DATA FOR THE TASK START

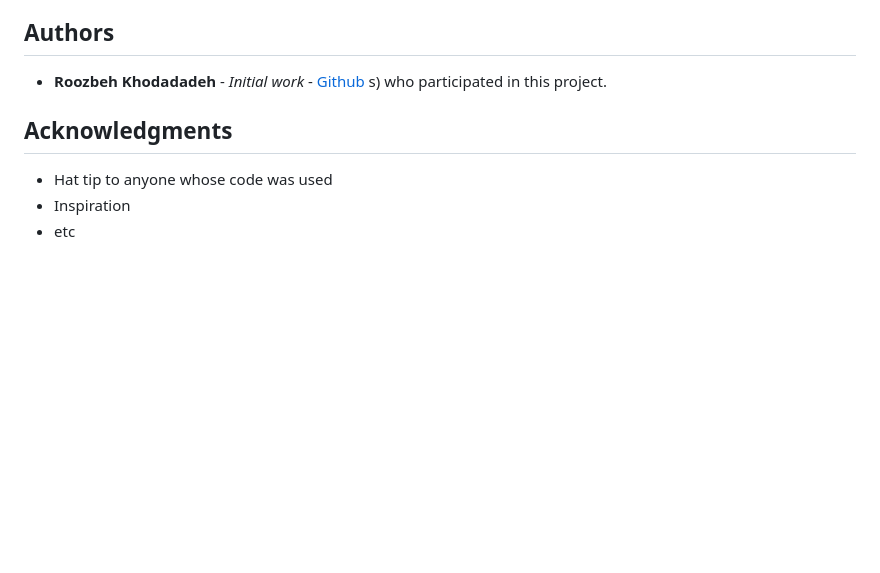
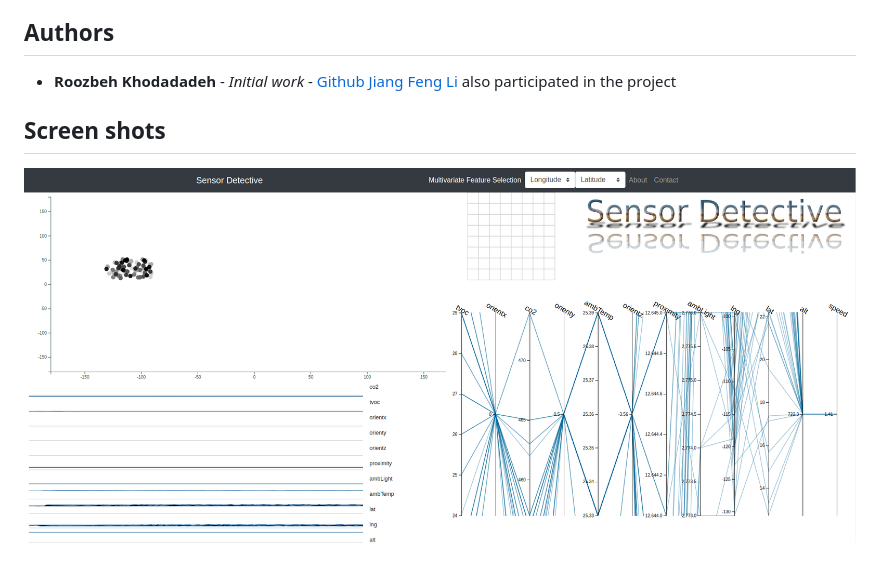
Before and after one commit to JiangfengLi/SensorDetectiveUpdate, a Markdown page: README.md, the part around the change. GitHub-like rendering; pictures changed too: screenshot1.png (added); blank space fills up the shorter version.

```diff
--- a/README.md
+++ b/README.md
@@ -43,10 +43,8 @@ r the versions available, see the [tags on this repository](https://github.com/y
 ## Authors
 
 * **Roozbeh Khodadadeh** - *Initial work* - [Github](https://github.com/roozgit)
-s) who participated in this project.
+[Jiang Feng Li](https://github.com/JiangfengLi) also participated in the project
 
-## Acknowledgments
+## Screen shots
 
-* Hat tip to anyone whose code was used
-* Inspiration
-* etc
+![Dashboard](screenshot1.png)
```
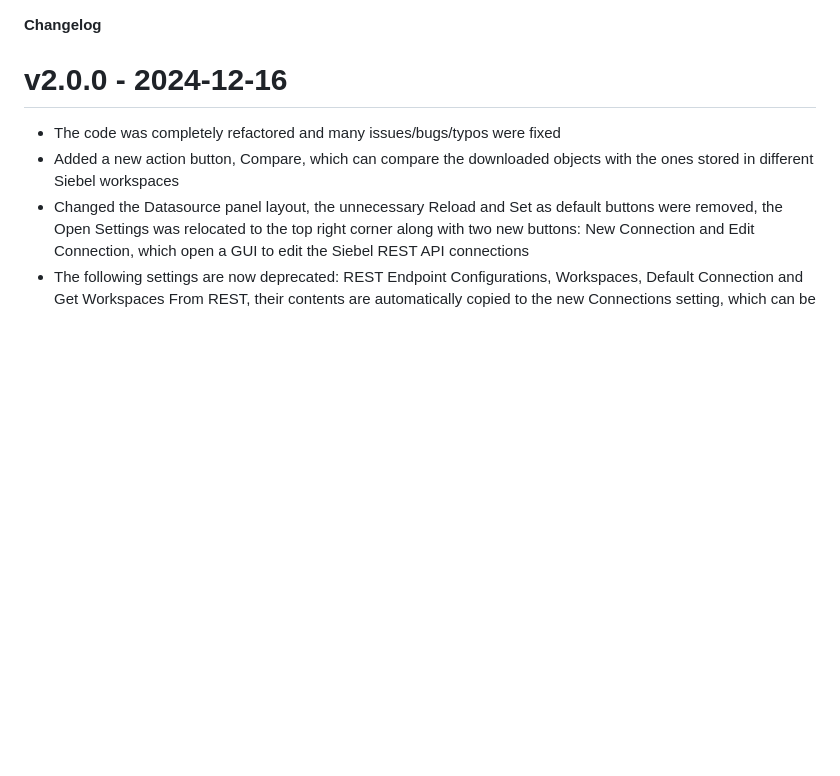
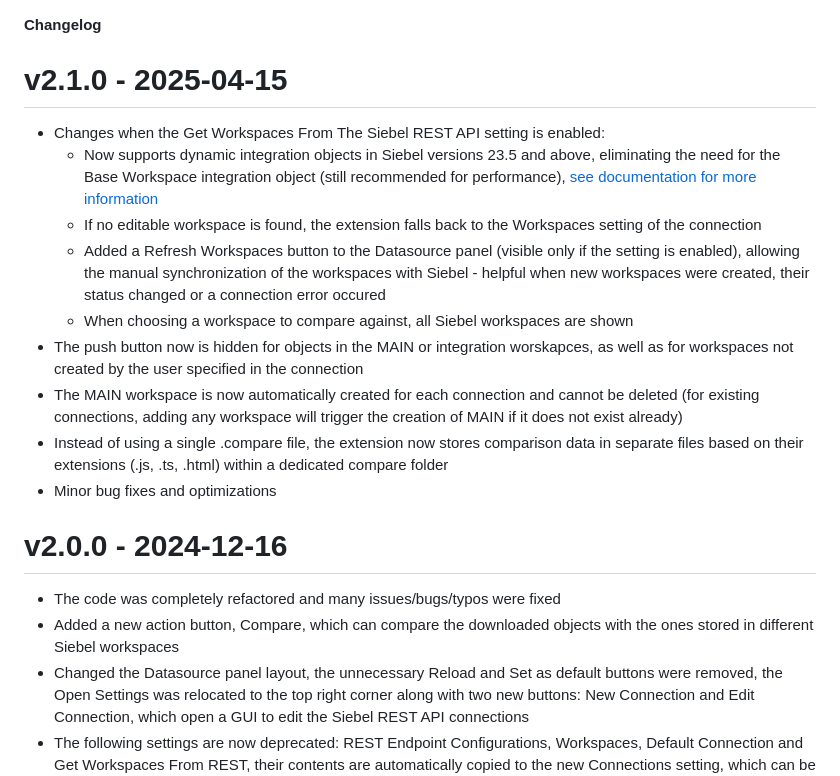
Before and after one commit to endoit/siebelScriptsEditor, a Markdown page: CHANGELOG.md, the part around the change. Drawn GitHub-style; blank space fills up the shorter version.

```diff
--- a/CHANGELOG.md
+++ b/CHANGELOG.md
@@ -1,4 +1,16 @@
 **Changelog**
+
+# v2.1.0 - 2025-04-15
+
+- Changes when the Get Workspaces From The Siebel REST API setting is enabled:
+  -  Now supports dynamic integration objects in Siebel versions 23.5 and above, eliminating the need for the Base Workspace integration object (still recommended for performance), [see documentation for more information](https://github.com/endoit/siebelScriptsEditor/wiki#21-configuration)
+  - If no editable workspace is found, the extension falls back to the Workspaces setting of the connection
+  - Added a Refresh Workspaces button to the Datasource panel (visible only if the setting is enabled), allowing the manual synchronization of the workspaces with Siebel - helpful when new workspaces were created, their status changed or a connection error occured
+  - When choosing a workspace to compare against, all Siebel workspaces are shown
+- The push button now is hidden for objects in the MAIN or integration worskapces, as well as for workspaces not created by the user specified in the connection
+- The MAIN workspace is now automatically created for each connection and cannot be deleted (for existing connections, adding any workspace will trigger the creation of MAIN if it does not exist already)
+- Instead of using a single .compare file, the extension now stores comparison data in separate files based on their extensions (.js, .ts, .html) within a dedicated compare folder
+- Minor bug fixes and optimizations
 
 # v2.0.0 - 2024-12-16
 
```
Also changed, not shown: features/editconnection.png, features/selectds.png, 9 other files.
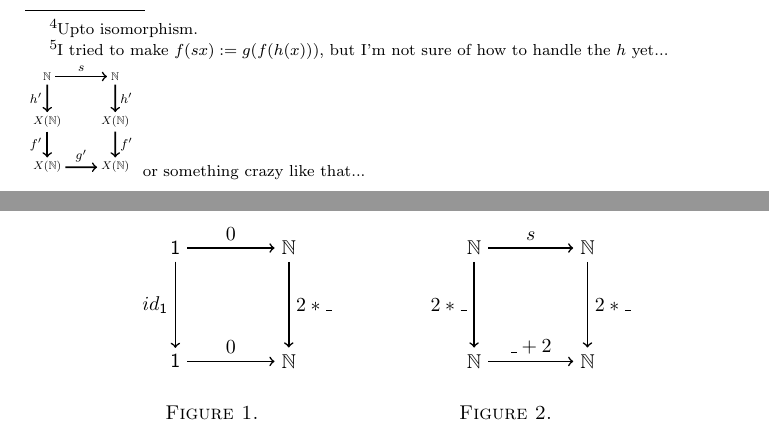
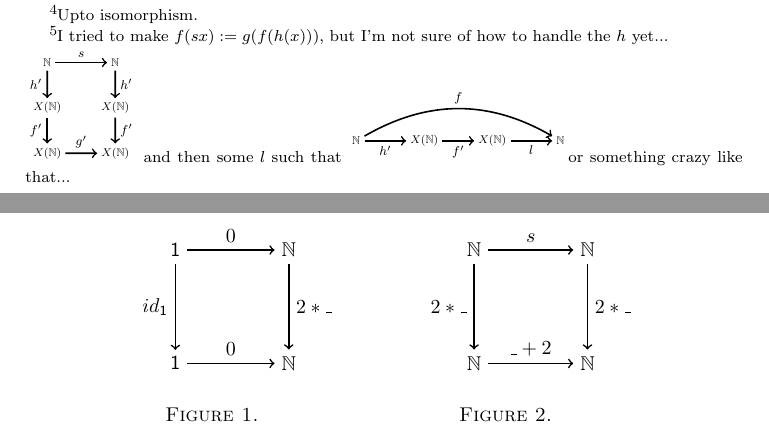
Before and after one commit to trulsap/coalgrecap, a LaTeX paper (coalgrecap.tex): two parts of pages 8 and 9 of 12, joined at a grey line, cut so that both start at the same text. Compiled offline with pdfLaTeX.

Commit message:
Just having fun

```diff
--- a/coalgrecap.tex
+++ b/coalgrecap.tex
@@ -581,7 +581,19 @@ Suppse we would like to define some function $f$ which, in the classical notatio
 \path (b1) edge [mystyle] node[left, scale=0.8]{$f'$} (c1);
 \path (b2) edge [mystyle] node[right, scale=0.8]{$f'$} (c2);
 \path (c1) edge [mystyle] node[above, scale=0.8]{$g'$} (c2);
-\end{tikzpicture} or something crazy like that...}:
+\end{tikzpicture} and then some $l$ such that
+\begin{tikzpicture}[scale=0.4]
+\node[scale=0.7] (a) at (0, 0) {$\nn$};
+\node[scale=0.7] (b) at (3, 0) {$X(\nn)$};
+\node[scale=0.7] (c) at (6, 0) {$X(\nn)$};
+\node[scale=0.7] (d) at (9, 0) {$\nn$};
+
+\tikzset{mystyle/.style={->,thick}};
+\path (a) edge [mystyle] node[below, scale=0.8]{$h'$} (b);
+\path (b) edge [mystyle] node[below, scale=0.8]{$f'$} (c);
+\path (c) edge [mystyle] node[below, scale=0.8]{$l$} (d);
+\path (a) edge [mystyle, bend left] node[above, scale=0.8]{$f$} (d);
+\end{tikzpicture}or something crazy like that...}:
 \begin{align*}
 f(0) ~&:=~ c & \text{Base case}\\
 f(sx) ~&:=~ g(f(x)) & \text{Induction step}
```
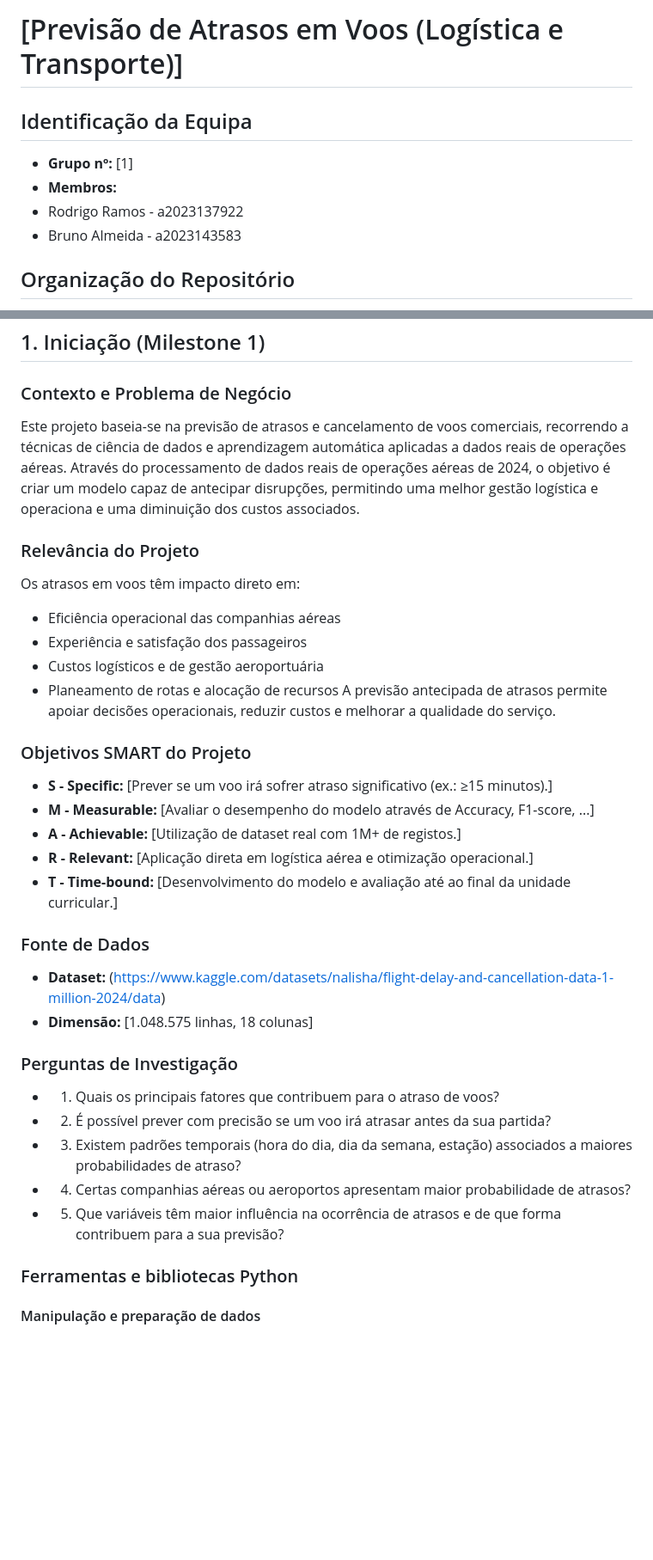
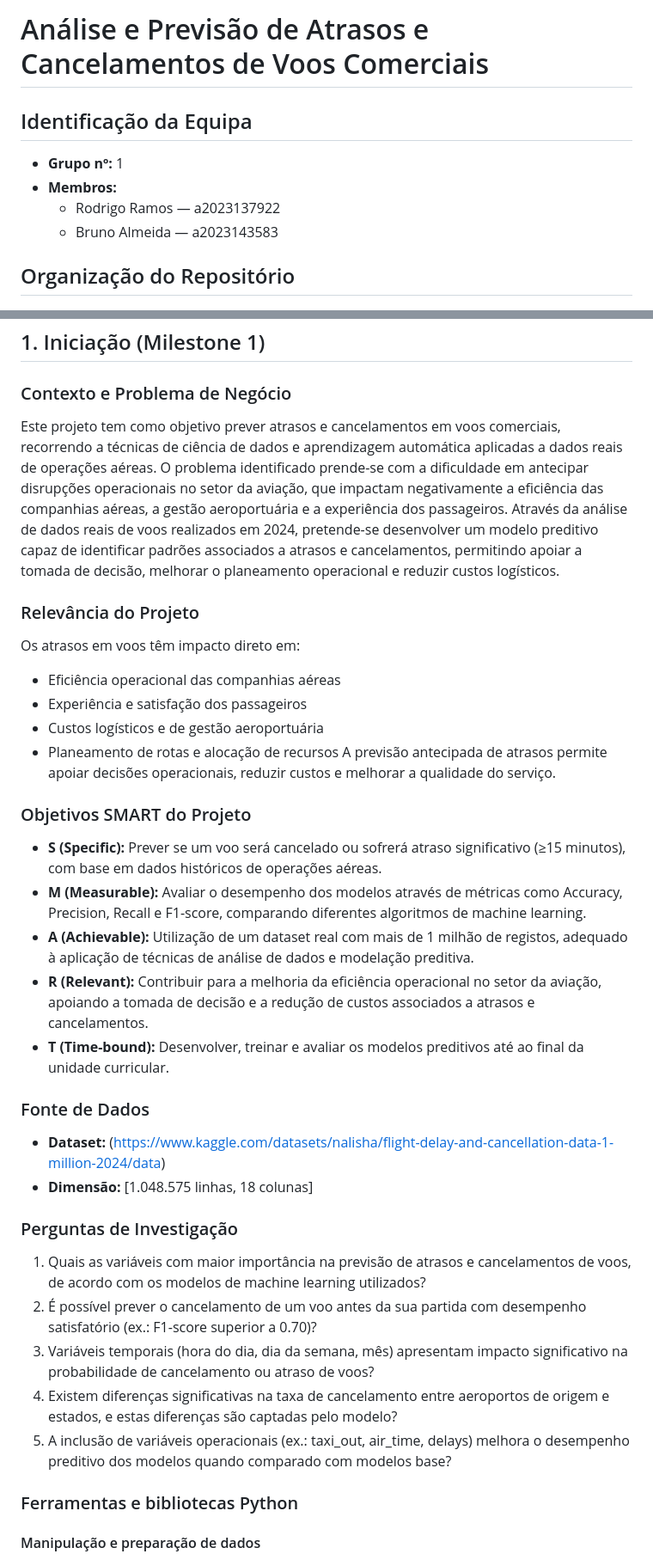
Before and after one commit to rodrigoramooos/previsao-atrasos-voos, a Markdown page: README.md, 2 parts joined by grey strips. Shown at 86% size. Drawn GitHub-style; blank space fills up the shorter version.

Commit message:
README #1.4

```diff
--- a/README.md
+++ b/README.md
@@ -1,10 +1,10 @@
-# [Previsão de Atrasos em Voos (Logística e Transporte)]
+# Análise e Previsão de Atrasos e Cancelamentos de Voos Comerciais
 
 ## Identificação da Equipa
-* **Grupo nº:** [1]
-* **Membros:**
- * Rodrigo Ramos - a2023137922
- * Bruno Almeida - a2023143583
+- **Grupo nº:** 1
+- **Membros:**
+  - Rodrigo Ramos — a2023137922
+  - Bruno Almeida — a2023143583
 
 ## Organização do Repositório
 A estrutura deste projeto segue as boas práticas de Ciência de Dados e Engenharia de Software:
@@ -18,7 +18,9 @@ A estrutura deste projeto segue as boas práticas de Ciência de Dados e Engenha
 
 ## 1. Iniciação (Milestone 1)
 ### Contexto e Problema de Negócio
-Este projeto baseia-se na previsão de atrasos e cancelamento de voos comerciais, recorrendo a técnicas de ciência de dados e aprendizagem automática aplicadas a dados reais de operações aéreas. Através do processamento de dados reais de operações aéreas de 2024, o objetivo é criar um modelo capaz de antecipar disrupções, permitindo uma melhor gestão logística e operaciona e uma diminuição dos custos associados.
+Este projeto tem como objetivo prever atrasos e cancelamentos em voos comerciais, recorrendo a técnicas de ciência de dados e aprendizagem automática aplicadas a dados reais de operações aéreas.
+O problema identificado prende-se com a dificuldade em antecipar disrupções operacionais no setor da aviação, que impactam negativamente a eficiência das companhias aéreas, a gestão aeroportuária e a experiência dos passageiros.
+Através da análise de dados reais de voos realizados em 2024, pretende-se desenvolver um modelo preditivo capaz de identificar padrões associados a atrasos e cancelamentos, permitindo apoiar a tomada de decisão, melhorar o planeamento operacional e reduzir custos logísticos.
 ### Relevância do Projeto
 Os atrasos em voos têm impacto direto em:
 * Eficiência operacional das companhias aéreas
@@ -27,20 +29,20 @@ Os atrasos em voos têm impacto direto em:
 * Planeamento de rotas e alocação de recursos
 A previsão antecipada de atrasos permite apoiar decisões operacionais, reduzir custos e melhorar a qualidade do serviço.
 ### Objetivos SMART do Projeto
-* **S - Specific:** [Prever se um voo irá sofrer atraso significativo (ex.: ≥15 minutos).]
-* **M - Measurable:** [Avaliar o desempenho do modelo através de Accuracy, F1-score, ...]
-* **A - Achievable:** [Utilização de dataset real com 1M+ de registos.]
-* **R - Relevant:** [Aplicação direta em logística aérea e otimização operacional.]
-* **T - Time-bound:** [Desenvolvimento do modelo e avaliação até ao final da unidade curricular.]
+- **S (Specific):** Prever se um voo será cancelado ou sofrerá atraso significativo (≥15 minutos), com base em dados históricos de operações aéreas.
+- **M (Measurable):** Avaliar o desempenho dos modelos através de métricas como Accuracy, Precision, Recall e F1-score, comparando diferentes algoritmos de machine learning.
+- **A (Achievable):** Utilização de um dataset real com mais de 1 milhão de registos, adequado à aplicação de técnicas de análise de dados e modelação preditiva.
+- **R (Relevant):** Contribuir para a melhoria da eficiência operacional no setor da aviação, apoiando a tomada de decisão e a redução de custos associados a atrasos e cancelamentos.
+- **T (Time-bound):** Desenvolver, treinar e avaliar os modelos preditivos até ao final da unidade curricular.
 ### Fonte de Dados
 * **Dataset:** (https://www.kaggle.com/datasets/nalisha/flight-delay-and-cancellation-data-1-million-2024/data)
 * **Dimensão:** [1.048.575 linhas, 18 colunas]
 ### Perguntas de Investigação
-* 1. Quais os principais fatores que contribuem para o atraso de voos?
-* 2. É possível prever com precisão se um voo irá atrasar antes da sua partida?
-* 3. Existem padrões temporais (hora do dia, dia da semana, estação) associados a maiores probabilidades de atraso?
-* 4. Certas companhias aéreas ou aeroportos apresentam maior probabilidade de atrasos?
-* 5. Que variáveis têm maior influência na ocorrência de atrasos e de que forma contribuem para a sua previsão?
+1. Quais as variáveis com maior importância na previsão de atrasos e cancelamentos de voos, de acordo com os modelos de machine learning utilizados?
+2. É possível prever o cancelamento de um voo antes da sua partida com desempenho satisfatório (ex.: F1-score superior a 0.70)?
+3. Variáveis temporais (hora do dia, dia da semana, mês) apresentam impacto significativo na probabilidade de cancelamento ou atraso de voos?
+4. Existem diferenças significativas na taxa de cancelamento entre aeroportos de origem e estados, e estas diferenças são captadas pelo modelo?
+5. A inclusão de variáveis operacionais (ex.: taxi_out, air_time, delays) melhora o desempenho preditivo dos modelos quando comparado com modelos base?
 ### Ferramentas e bibliotecas Python
 #### Manipulação e preparação de dados
 * **pandas** — Carregamento, limpeza e transformação de dados.
```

DATA FOR THE TASK END

◆ PROBLEM STATEMENT ◆
Check the entries above for the word "edge" and copy every line where it turns up.

◆ THE COMPLETED TASK ◆
 \path (b1) edge [mystyle] node[left, scale=0.8]{$f'$} (c1);
 \path (b2) edge [mystyle] node[right, scale=0.8]{$f'$} (c2);
 \path (c1) edge [mystyle] node[above, scale=0.8]{$g'$} (c2);
+\path (a) edge [mystyle] node[below, scale=0.8]{$h'$} (b);
+\path (b) edge [mystyle] node[below, scale=0.8]{$f'$} (c);
+\path (c) edge [mystyle] node[below, scale=0.8]{$l$} (d);
+\path (a) edge [mystyle, bend left] node[above, scale=0.8]{$f$} (d);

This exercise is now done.